Simultaneous Evolution – Retractable Awnings in Europe and the US

Awnings have been common for more than 2000 years; retractable awnings have been around for almost 150 years. While the history of using awnings stretches far back in Europe and retractable awnings are commonly used there today, they’re rare in the United States – despite the fact that retractable awnings were invented in the US. This uneven adoption has led to an exposure of design options in Europe – intricate frames, new types of retractable frames, bold colors, and luscious patterns – while America, treating awnings as a practical afterthought, has stayed more conservative.

A Quick History

Some form of awnings has been around for millennia, starting in Egypt and the Middle East and spreading across the Roman Empire. Most of those were fixed canopies of mats, skins, or fabric bolts hung over poles. In the mid-1800s, shop owners began using movable awnings, which simply bunched up the fabric when it was taken down. In the latter part of the century, they began rolling awnings on a tube, cleanly retracting them and keeping the fabric safe. With minor variation, this is the same basic design used today on lateral arm retractable awnings.

Retractable awnings were quick to catch on in Europe, from open air markets to apartments and homes. In fact, the classic lateral arm awning is called a California Style Awning in Europe – and a European Style Awning in the US. Now, the retractable awning market is decidedly driven by Europe. Millions of retractable awnings are sold there annually and are found on the majority of homes and businesses, even being considered in the architectural design process. The highest quality manufacturers, most innovative new designs, and emerging trends are coming from European companies.

By comparison, the awning market in America has been limited to mainly commercial buildings. Substantially fewer awnings are sold in the United States yearly – less than 50,000 – so the market, according to the Industrial Fabric Association International, is only about 2% saturated. There’s room for a change.

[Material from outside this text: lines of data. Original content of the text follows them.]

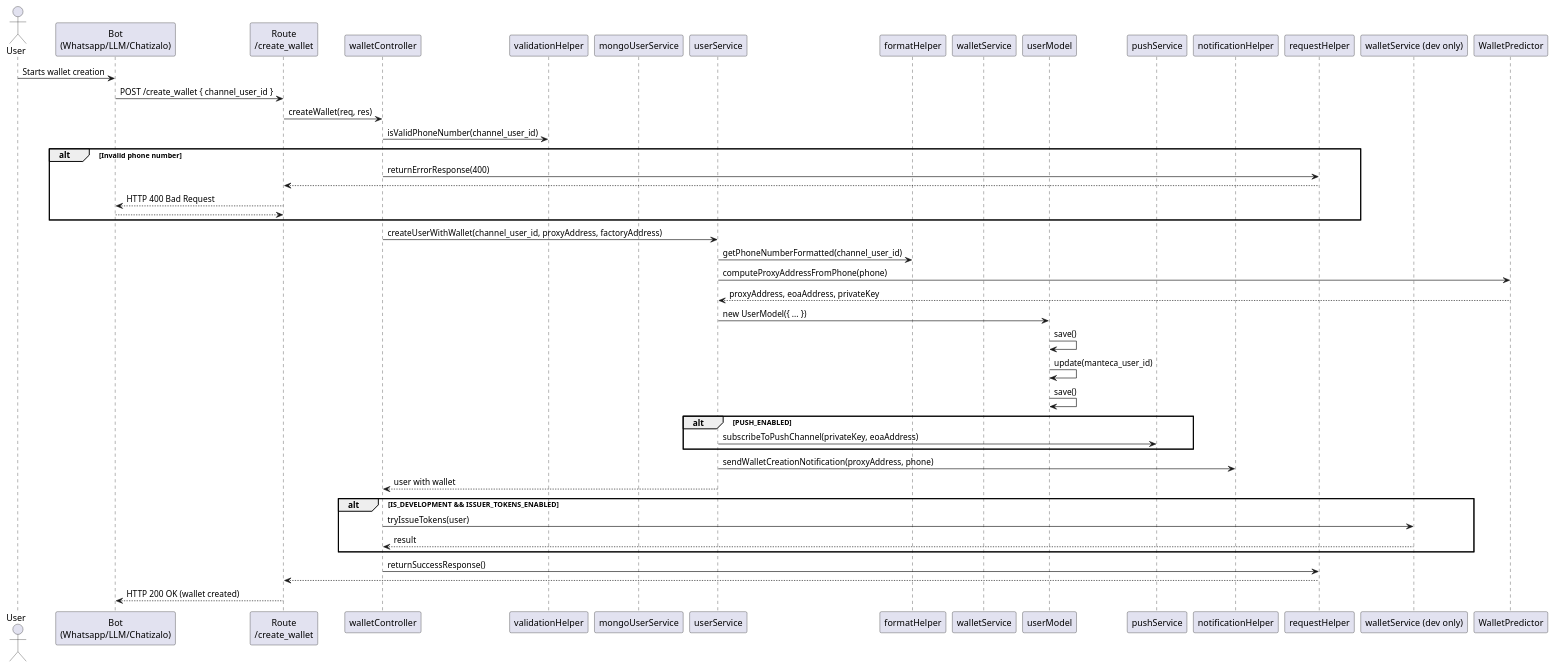
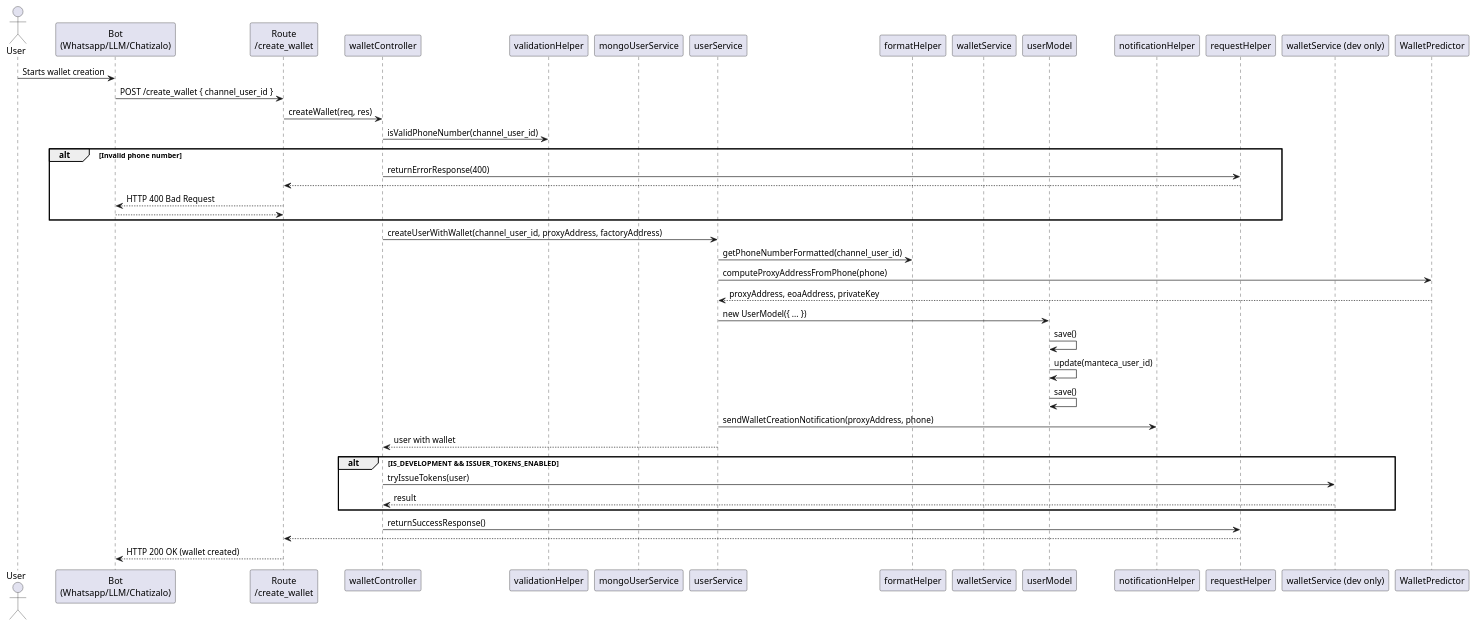
One commit to P4-Games/ChatterPay-Backend changed the diagram in .doc/development/sequence-diagrams/create-wallet-1.puml. Above: the diagram before and after it, drawn with PlantUML. The commit also changed 23 other files, not shown here.

```diff
--- a/.doc/development/sequence-diagrams/create-wallet-1.puml
+++ b/.doc/development/sequence-diagrams/create-wallet-1.puml
@@ -1,56 +1,51 @@
 @startuml
 actor User
 participant "Bot\n(Whatsapp/LLM/Chatizalo)" as FE
 participant "Route\n/create_wallet" as Route
 participant "walletController" as Controller
 participant "validationHelper" as Validator
 participant "mongoUserService" as MongoService
 participant "userService" as UserService
 participant "formatHelper" as Formatter
 participant "walletService" as WalletService
 participant "userModel" as UserModel
-participant "pushService" as PushService
 participant "notificationHelper" as Notifier
 participant "requestHelper" as Response
 participant "walletService (dev only)" as TokenIssuer
 
 User -> FE: Starts wallet creation
 FE -> Route: POST /create_wallet { channel_user_id }
 Route -> Controller: createWallet(req, res)
 
 Controller -> Validator: isValidPhoneNumber(channel_user_id)
 alt Invalid phone number
     Controller -> Response: returnErrorResponse(400)
     Response --> Route
     Route --> FE: HTTP 400 Bad Request
     return
 end
 
 Controller -> UserService: createUserWithWallet(channel_user_id, proxyAddress, factoryAddress)
 
 UserService -> Formatter: getPhoneNumberFormatted(channel_user_id)
 UserService -> WalletPredictor: computeProxyAddressFromPhone(phone)
 WalletPredictor --> UserService: proxyAddress, eoaAddress, privateKey
 
 UserService -> UserModel: new UserModel({ ... })
 UserModel -> UserModel: save()
 UserModel -> UserModel: update(manteca_user_id)
 UserModel -> UserModel: save()
 
-alt PUSH_ENABLED
-    UserService -> PushService: subscribeToPushChannel(privateKey, eoaAddress)
-end
-
 UserService -> Notifier: sendWalletCreationNotification(proxyAddress, phone)
 
 UserService --> Controller: user with wallet
 
 alt IS_DEVELOPMENT && ISSUER_TOKENS_ENABLED
     Controller -> TokenIssuer: tryIssueTokens(user)
     TokenIssuer --> Controller: result
 end
 
 Controller -> Response: returnSuccessResponse()
 Response --> Route
 Route --> FE: HTTP 200 OK (wallet created)
 @enduml
```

Different Reasons for Using Awnings

Various factors have come into play for why Europe has, for nearly a century, been consistently integrating retractable awnings into architectural plans. Many of the initial reasons were cultural; prevalent open air markets had contributed to a long history of fixed awning use, so it was a natural transition to easier to use and longer-lasting retractable awnings.

More practically, though, the widespread use of retractable awnings comes down to cooling and energy efficiency. Europe has very high energy costs and, because of many old homes and flats, most residences do not have air-conditioning systems installed. Therefore, European homeowners have had an imperative to find inexpensive, effective cooling and efficiency products – and one of the most effective methods for controlling interior heat is retractable awnings.

In addition to the practical reasons, Europe has had a long aesthetic tradition with awnings, so retractable awnings are a natural part of any home design, and that organically led into creative and adventurous designs, which made using awnings even more appealing.

The US, on the other hand, has had historically cheap and accessible energy, with widespread air conditioning and central air systems. Combined with suburb-motivated home designs, neither energy nor aesthetics has given a compelling reason to include retractable awnings on homes as a standard practice. Energy shortages and price increases in the 1970s, though, did begin bringing retractable awnings to the popular mind as a functional solution for energy efficiency.

Differences in Style

The different reasons for retractable awning use in Europe and the US have produced different emphases on style. Because awnings had a stylistic influence in European history which transitioned to efficiency uses, European awning fabrics and designs tend to be more dramatic and flamboyant. For example, European fabric lines average about 400 fabric designs, while American lines average 200. Color choices in Europe tend to be lighter and brighter.

American homeowners, approaching retractable awnings as a functional addition to a house, without the stylistic background, tend to be conservative, choosing fabrics in blacks and grays in sedate stripes and staying with more traditional frame styles.

That is starting to change, though. More and more American consumers are asking about vibrant colors or patterns – like florals and even paisleys – when they look at awning fabrics, and more exotic designs are starting to come over from Europe, at least for high-end use. As energy efficiency becomes more common, it could become more natural to look for stylish, as well as functional, solutions, which will broaden the retractable awning market even more.

What the Future Holds

As energy efficiency continues to be a growing issue for American homeowners, retractable awnings will be a new opportunity to explore. Based on the experiences and widespread effectiveness observed in Europe, there are exciting changes in store for American markets in the next few years: new architectural design integration with new construction, wildly expanding fabric choices and styles, new retractable awning designs, and natural energy efficiency.